§ Exercise requirements
Collect all lines from the records below that include the word "Compare".

┌──

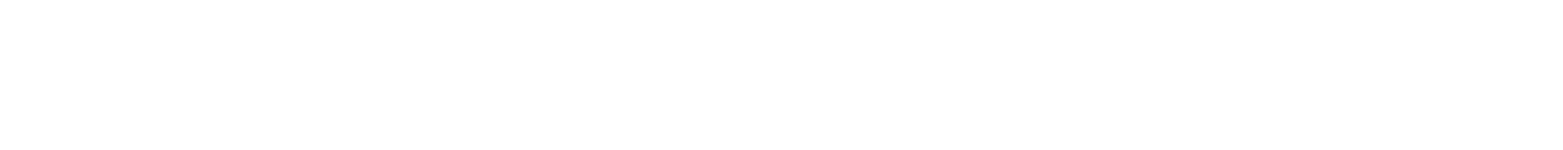
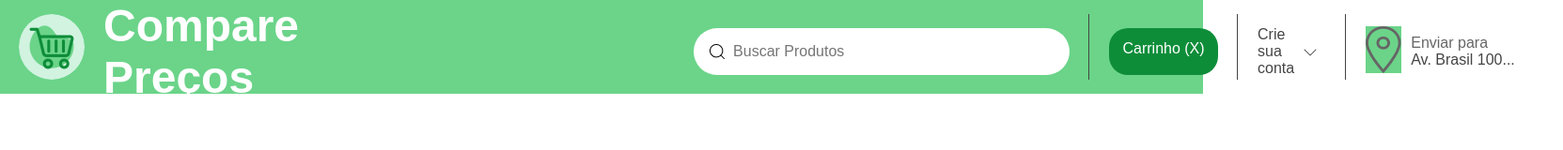
Before and after one commit to ICEI-PUC-Minas-PMV-SI/pmv-si-2023-2-pe5-t4-t5-grp07, a plain HTML site: page src/pages/index.html in a window 1280 px wide. Shown: the whole page at 94% size, 1663 px wide, since content can reach past the window. Drawn offline with Linux system fonts and the light colour scheme.

Commit message:
index e login pages

```diff
--- a/src/pages/index.html
+++ b/src/pages/index.html
@@ -1,11 +1,58 @@
 <!DOCTYPE html>
-<html lang="en">
+<html lang="pt-br">
 <head>
     <meta charset="UTF-8">
     <meta name="viewport" content="width=device-width, initial-scale=1.0">
-    <title>Document</title>
+    <title>Compare Preços</title>
+    <link rel="shortcut icon" href="../img/favicon.ico" type="image/x-icon">
+    <link rel="stylesheet" href="../template/templatecompleto.css">
 </head>
 <body>
-
+    <header>
+        <div class="home"> <!-- Home -->
+            <a class="button" href="Link para página de pesquisa.">
+                <img src="../img/logo.png" alt="Logotipo">
+            </a>
+        </div>
+        <div class="marca">
+            <p id="marca">Compare Preços</p>
+        </div>
+        <div class="search"> <!-- Busca -->
+            <div class="container">
+                <img src="../img/lupa.png" alt="Lupa de Pesquisa">
+                <input type="text" placeholder="Buscar Produtos">
+            </div>
+        </div>
+        <div class="verLin"></div>
+        <div class="cart"> <!-- Carrinho -->
+            <a class="button" href="Link para página de carrinho.">
+                <p>Carrinho (X)</p>
+            </a>
+        </div>
+        <div class="verLin"></div>
+        <div class="conta"> <!-- Conta -->
+            <a href="Link para página de conta.">
+                <!-- <div class="foto">
+                    <img src="../img/user.png" alt="">
+                </div> -->
+                <div class="nome">
+                    <p id="cinEsc">Crie sua conta</p>
+                </div>
+                <div class="seta">
+                    <img src="../img/seta.png" alt="Seta">
+                </div>
+            </a>
+        </div>
+        <div class="verLin"></div>
+        <div class="local"> <!-- Localização -->
+            <div>
+                <img src="../img/location.png" alt="Localização">
+            </div>
+            <div class="texto">
+                <p id="cinCla">Enviar para</p>
+                <p id="cinEsc">Av. Brasil 100...</p>
+            </div>
+        </div>
+    </header>
 </body>
 </html>
```
Also changed, not shown: src/pages/login.html (+6 -5 lines).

└──

§ Solution to this problem
+    <title>Compare Preços</title>
+            <p id="marca">Compare Preços</p>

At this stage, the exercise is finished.